→ **Problem to work on**
Print the listing below exactly, images excluded.

→ **Source data**

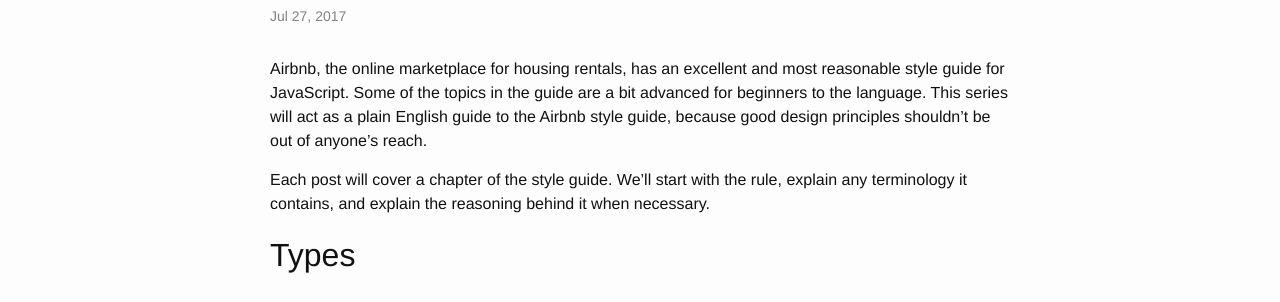
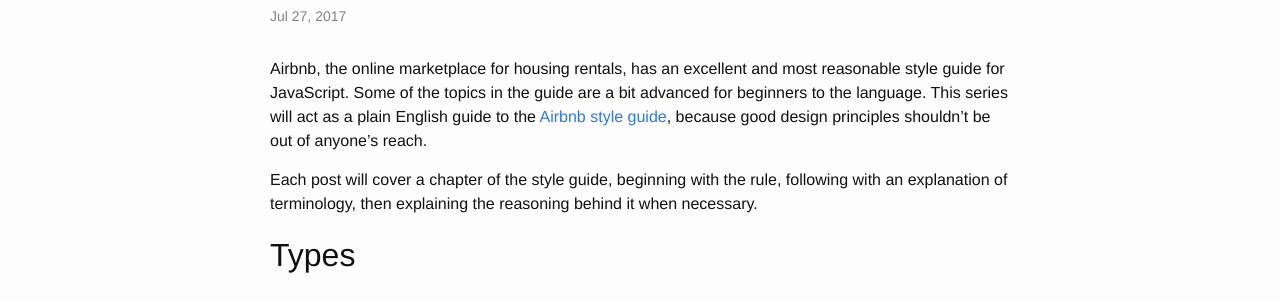
Before and after one commit to JohnLRBrock/JohnBrock, a Jekyll site: the page built from john-brock-js/_posts/2017-07-27-Airbnb-style-guide-chapter-1.md, in a window 1280 px wide. Shown: the part 185-487 px from the top of the page. Built offline with Jekyll 4.4.1, drawn with Linux system fonts in a browser that asks for light colours; a script that is not in the unit is left out.

Commit message:
added link

```diff
--- a/john-brock-js/_posts/2017-07-27-Airbnb-style-guide-chapter-1.md
+++ b/john-brock-js/_posts/2017-07-27-Airbnb-style-guide-chapter-1.md
@@ -3,9 +3,9 @@
 title: "ELI50: Airbnb JavaScript Style Guide Chapter 1 'Types'"
 layout: post
 ---
-Airbnb, the online marketplace for housing rentals, has an excellent and most reasonable style guide for JavaScript. Some of the topics in the guide are a bit advanced for beginners to the language. This series will act as a plain English guide to the Airbnb style guide, because good design principles shouldn't be out of anyone's reach.
+Airbnb, the online marketplace for housing rentals, has an excellent and most reasonable style guide for JavaScript. Some of the topics in the guide are a bit advanced for beginners to the language. This series will act as a plain English guide to the [Airbnb style guide][style guide], because good design principles shouldn't be out of anyone's reach.
 
-Each post will cover a chapter of the style guide. We'll start with the rule, explain any terminology it contains, and explain the reasoning behind it when necessary.
+Each post will cover a chapter of the style guide, beginning with the rule, following with an explanation of terminology, then explaining the reasoning behind it when necessary.
 
 ## Types
 <br>
@@ -60,4 +60,4 @@
 
 
 
-[style guide]: https://github.com/airbnb/javascript#references--prefer-const
+[style guide]: https://github.com/airbnb/javascript#types--primitives
```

→ **Result**
Before and after one commit to JohnLRBrock/JohnBrock, a Jekyll site: the page built from john-brock-js/_posts/2017-07-27-Airbnb-style-guide-chapter-1.md, in a window 1280 px wide. Shown: the part 185-487 px from the top of the page. Built offline with Jekyll 4.4.1, drawn with Linux system fonts in a browser that asks for light colours; a script that is not in the unit is left out.

Commit message:
added link

```diff
--- a/john-brock-js/_posts/2017-07-27-Airbnb-style-guide-chapter-1.md
+++ b/john-brock-js/_posts/2017-07-27-Airbnb-style-guide-chapter-1.md
@@ -3,9 +3,9 @@
 title: "ELI50: Airbnb JavaScript Style Guide Chapter 1 'Types'"
 layout: post
 ---
-Airbnb, the online marketplace for housing rentals, has an excellent and most reasonable style guide for JavaScript. Some of the topics in the guide are a bit advanced for beginners to the language. This series will act as a plain English guide to the Airbnb style guide, because good design principles shouldn't be out of anyone's reach.
+Airbnb, the online marketplace for housing rentals, has an excellent and most reasonable style guide for JavaScript. Some of the topics in the guide are a bit advanced for beginners to the language. This series will act as a plain English guide to the [Airbnb style guide][style guide], because good design principles shouldn't be out of anyone's reach.
 
-Each post will cover a chapter of the style guide. We'll start with the rule, explain any terminology it contains, and explain the reasoning behind it when necessary.
+Each post will cover a chapter of the style guide, beginning with the rule, following with an explanation of terminology, then explaining the reasoning behind it when necessary.
 
 ## Types
 <br>
@@ -60,4 +60,4 @@
 
 
 
-[style guide]: https://github.com/airbnb/javascript#references--prefer-const
+[style guide]: https://github.com/airbnb/javascript#types--primitives
```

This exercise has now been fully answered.